Content starts
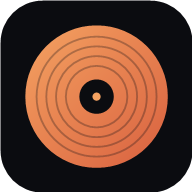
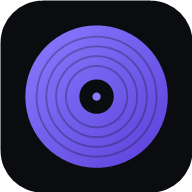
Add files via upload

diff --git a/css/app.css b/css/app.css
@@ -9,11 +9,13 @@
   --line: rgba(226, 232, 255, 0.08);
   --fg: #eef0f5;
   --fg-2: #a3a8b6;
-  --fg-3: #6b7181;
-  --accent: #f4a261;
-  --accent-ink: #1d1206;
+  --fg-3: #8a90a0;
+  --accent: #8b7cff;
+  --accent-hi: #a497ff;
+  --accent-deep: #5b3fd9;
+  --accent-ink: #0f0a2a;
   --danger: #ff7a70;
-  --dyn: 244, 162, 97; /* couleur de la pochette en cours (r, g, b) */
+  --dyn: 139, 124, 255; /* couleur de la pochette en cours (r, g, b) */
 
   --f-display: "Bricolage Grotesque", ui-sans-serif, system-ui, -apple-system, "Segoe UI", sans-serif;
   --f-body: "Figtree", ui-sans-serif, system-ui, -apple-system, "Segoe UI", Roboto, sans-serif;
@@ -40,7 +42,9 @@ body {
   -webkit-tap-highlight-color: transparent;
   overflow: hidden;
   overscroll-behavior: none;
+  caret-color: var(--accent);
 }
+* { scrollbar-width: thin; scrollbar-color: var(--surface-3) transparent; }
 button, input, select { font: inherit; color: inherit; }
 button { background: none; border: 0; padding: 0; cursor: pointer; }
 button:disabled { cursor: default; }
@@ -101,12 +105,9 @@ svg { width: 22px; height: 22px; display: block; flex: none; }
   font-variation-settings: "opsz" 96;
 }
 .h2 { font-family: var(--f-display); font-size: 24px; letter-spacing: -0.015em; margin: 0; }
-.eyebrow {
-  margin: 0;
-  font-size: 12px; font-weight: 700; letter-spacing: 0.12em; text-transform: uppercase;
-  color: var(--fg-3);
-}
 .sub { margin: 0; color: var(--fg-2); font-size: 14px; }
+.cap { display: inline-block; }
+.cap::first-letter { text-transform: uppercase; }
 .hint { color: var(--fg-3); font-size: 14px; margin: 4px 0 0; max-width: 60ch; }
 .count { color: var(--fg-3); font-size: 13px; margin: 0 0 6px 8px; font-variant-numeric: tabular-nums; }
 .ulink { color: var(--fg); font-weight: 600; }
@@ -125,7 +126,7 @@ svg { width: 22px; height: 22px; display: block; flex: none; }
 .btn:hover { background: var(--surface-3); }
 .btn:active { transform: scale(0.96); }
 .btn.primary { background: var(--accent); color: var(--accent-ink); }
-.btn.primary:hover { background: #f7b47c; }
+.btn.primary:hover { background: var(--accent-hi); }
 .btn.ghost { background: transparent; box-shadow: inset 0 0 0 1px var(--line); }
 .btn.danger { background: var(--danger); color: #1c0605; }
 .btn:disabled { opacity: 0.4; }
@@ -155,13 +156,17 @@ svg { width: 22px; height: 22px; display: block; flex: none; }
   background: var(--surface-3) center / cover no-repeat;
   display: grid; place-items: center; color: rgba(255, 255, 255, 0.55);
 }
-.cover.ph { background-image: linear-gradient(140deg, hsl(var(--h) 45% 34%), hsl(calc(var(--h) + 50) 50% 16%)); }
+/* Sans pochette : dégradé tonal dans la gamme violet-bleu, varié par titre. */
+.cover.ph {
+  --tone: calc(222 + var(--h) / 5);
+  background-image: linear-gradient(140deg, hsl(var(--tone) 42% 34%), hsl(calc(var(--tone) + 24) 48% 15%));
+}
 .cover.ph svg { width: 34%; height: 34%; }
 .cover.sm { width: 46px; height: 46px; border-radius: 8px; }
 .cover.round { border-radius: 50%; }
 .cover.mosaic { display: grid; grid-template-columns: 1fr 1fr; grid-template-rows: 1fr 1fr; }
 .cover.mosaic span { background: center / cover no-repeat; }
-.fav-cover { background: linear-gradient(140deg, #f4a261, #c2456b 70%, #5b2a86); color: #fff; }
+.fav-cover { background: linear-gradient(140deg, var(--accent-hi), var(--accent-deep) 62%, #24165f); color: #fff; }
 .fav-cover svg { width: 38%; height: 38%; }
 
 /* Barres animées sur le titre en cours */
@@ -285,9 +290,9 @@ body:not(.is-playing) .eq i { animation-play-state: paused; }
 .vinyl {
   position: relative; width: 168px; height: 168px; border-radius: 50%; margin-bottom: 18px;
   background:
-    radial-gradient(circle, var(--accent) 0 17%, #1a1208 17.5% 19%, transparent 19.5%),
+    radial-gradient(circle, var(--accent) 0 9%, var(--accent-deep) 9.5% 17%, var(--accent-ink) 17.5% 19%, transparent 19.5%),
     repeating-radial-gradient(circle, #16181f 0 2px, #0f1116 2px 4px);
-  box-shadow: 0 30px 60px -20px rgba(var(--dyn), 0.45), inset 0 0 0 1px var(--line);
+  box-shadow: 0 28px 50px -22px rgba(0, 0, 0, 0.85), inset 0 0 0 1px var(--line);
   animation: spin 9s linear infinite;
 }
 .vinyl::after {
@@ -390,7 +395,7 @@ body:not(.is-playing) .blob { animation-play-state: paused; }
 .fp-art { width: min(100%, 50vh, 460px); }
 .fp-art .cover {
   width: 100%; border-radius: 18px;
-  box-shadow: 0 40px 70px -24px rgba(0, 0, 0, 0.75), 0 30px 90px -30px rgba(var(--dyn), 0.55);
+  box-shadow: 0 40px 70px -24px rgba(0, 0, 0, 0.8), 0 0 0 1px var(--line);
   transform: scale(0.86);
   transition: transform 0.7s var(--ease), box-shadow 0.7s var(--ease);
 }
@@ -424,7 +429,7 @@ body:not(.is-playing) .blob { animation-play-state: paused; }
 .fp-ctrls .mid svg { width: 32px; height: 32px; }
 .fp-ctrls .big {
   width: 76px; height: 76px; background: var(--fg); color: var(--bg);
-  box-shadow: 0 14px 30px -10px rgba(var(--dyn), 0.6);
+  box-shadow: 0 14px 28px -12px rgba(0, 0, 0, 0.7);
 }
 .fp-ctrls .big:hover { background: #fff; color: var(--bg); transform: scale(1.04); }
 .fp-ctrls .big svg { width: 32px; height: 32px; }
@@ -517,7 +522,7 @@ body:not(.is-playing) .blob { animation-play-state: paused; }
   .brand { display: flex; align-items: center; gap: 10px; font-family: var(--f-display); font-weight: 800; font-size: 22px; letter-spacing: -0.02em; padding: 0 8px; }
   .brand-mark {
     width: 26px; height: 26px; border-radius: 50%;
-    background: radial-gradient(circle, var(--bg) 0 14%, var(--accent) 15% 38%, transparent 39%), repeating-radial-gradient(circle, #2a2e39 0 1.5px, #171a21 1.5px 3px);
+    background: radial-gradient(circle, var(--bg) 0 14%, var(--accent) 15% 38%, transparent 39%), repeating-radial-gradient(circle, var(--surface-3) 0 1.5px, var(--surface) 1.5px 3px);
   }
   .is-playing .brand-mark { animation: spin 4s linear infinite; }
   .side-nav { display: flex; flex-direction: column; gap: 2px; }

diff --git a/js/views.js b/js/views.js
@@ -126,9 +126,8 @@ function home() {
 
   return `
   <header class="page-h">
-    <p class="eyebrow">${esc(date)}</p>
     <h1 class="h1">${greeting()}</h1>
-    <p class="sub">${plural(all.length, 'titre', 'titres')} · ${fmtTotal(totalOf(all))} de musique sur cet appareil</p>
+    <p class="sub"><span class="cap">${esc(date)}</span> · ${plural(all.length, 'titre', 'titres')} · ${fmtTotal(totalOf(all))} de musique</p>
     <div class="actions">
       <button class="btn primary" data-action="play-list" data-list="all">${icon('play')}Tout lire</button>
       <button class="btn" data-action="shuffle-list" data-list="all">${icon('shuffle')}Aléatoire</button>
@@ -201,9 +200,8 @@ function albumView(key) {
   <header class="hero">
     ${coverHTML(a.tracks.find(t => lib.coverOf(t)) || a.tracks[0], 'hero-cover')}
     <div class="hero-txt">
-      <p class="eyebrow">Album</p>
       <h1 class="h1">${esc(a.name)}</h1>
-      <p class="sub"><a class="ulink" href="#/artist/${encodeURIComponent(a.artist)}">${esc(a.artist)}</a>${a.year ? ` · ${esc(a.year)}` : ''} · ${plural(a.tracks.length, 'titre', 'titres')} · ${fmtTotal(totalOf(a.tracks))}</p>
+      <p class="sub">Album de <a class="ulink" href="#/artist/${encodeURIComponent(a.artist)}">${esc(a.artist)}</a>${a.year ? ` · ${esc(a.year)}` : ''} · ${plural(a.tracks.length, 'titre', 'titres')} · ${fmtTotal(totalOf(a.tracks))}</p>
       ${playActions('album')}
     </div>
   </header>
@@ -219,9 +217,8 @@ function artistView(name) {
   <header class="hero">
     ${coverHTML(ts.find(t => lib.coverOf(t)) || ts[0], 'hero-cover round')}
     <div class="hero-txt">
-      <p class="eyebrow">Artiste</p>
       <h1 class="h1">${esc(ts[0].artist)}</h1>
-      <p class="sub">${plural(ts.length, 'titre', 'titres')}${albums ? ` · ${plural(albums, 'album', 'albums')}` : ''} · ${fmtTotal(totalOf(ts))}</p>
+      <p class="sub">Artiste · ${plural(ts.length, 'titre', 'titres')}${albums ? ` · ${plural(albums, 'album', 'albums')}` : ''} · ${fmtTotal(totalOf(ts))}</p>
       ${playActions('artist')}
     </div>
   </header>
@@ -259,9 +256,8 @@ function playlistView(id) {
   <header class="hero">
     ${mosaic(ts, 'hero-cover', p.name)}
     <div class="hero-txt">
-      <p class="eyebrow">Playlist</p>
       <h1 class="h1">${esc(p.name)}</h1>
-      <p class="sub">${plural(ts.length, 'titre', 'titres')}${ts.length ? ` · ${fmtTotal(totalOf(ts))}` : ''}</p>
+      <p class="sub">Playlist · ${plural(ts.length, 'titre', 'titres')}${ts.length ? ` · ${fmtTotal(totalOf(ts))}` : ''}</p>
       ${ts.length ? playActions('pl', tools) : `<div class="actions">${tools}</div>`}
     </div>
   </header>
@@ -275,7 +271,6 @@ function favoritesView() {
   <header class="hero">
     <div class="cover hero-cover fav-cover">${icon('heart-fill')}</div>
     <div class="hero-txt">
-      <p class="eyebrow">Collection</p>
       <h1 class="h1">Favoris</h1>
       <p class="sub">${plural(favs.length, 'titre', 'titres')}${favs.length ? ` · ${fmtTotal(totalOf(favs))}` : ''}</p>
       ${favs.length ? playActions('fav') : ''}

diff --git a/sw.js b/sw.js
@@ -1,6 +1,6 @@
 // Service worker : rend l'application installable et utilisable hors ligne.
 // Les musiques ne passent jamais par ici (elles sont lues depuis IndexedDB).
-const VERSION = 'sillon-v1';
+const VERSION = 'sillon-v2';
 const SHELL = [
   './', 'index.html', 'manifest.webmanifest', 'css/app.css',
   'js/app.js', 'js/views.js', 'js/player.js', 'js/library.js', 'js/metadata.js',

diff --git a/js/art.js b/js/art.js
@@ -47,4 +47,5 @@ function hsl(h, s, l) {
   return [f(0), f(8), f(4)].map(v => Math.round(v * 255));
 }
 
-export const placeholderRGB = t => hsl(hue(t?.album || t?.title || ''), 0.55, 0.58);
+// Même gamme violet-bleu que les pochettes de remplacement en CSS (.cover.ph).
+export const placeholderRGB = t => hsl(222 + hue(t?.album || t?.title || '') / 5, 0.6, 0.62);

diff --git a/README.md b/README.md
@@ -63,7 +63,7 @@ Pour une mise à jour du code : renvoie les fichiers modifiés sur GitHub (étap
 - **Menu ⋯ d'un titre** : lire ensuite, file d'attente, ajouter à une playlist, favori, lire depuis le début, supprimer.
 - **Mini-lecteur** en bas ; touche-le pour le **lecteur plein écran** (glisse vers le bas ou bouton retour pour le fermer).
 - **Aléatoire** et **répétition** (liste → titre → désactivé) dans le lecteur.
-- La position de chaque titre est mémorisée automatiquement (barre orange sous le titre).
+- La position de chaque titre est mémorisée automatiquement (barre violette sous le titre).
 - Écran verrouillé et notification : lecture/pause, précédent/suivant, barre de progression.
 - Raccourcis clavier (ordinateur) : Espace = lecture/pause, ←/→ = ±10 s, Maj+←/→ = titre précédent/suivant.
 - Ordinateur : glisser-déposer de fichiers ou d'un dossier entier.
Content ends
**PROBLEM DESCRIPTION:** What the answer needs is every line from the data above with "height" in it.

**REPLY:**
@@ -101,12 +105,9 @@ svg { width: 22px; height: 22px; display: block; flex: none; }
@@ -125,7 +126,7 @@ svg { width: 22px; height: 22px; display: block; flex: none; }
@@ -155,13 +156,17 @@ svg { width: 22px; height: 22px; display: block; flex: none; }
 .cover.ph svg { width: 34%; height: 34%; }
 .cover.sm { width: 46px; height: 46px; border-radius: 8px; }
 .fav-cover svg { width: 38%; height: 38%; }
   position: relative; width: 168px; height: 168px; border-radius: 50%; margin-bottom: 18px;
 .fp-ctrls .mid svg { width: 32px; height: 32px; }
   width: 76px; height: 76px; background: var(--fg); color: var(--bg);
 .fp-ctrls .big svg { width: 32px; height: 32px; }
     width: 26px; height: 26px; border-radius: 50%;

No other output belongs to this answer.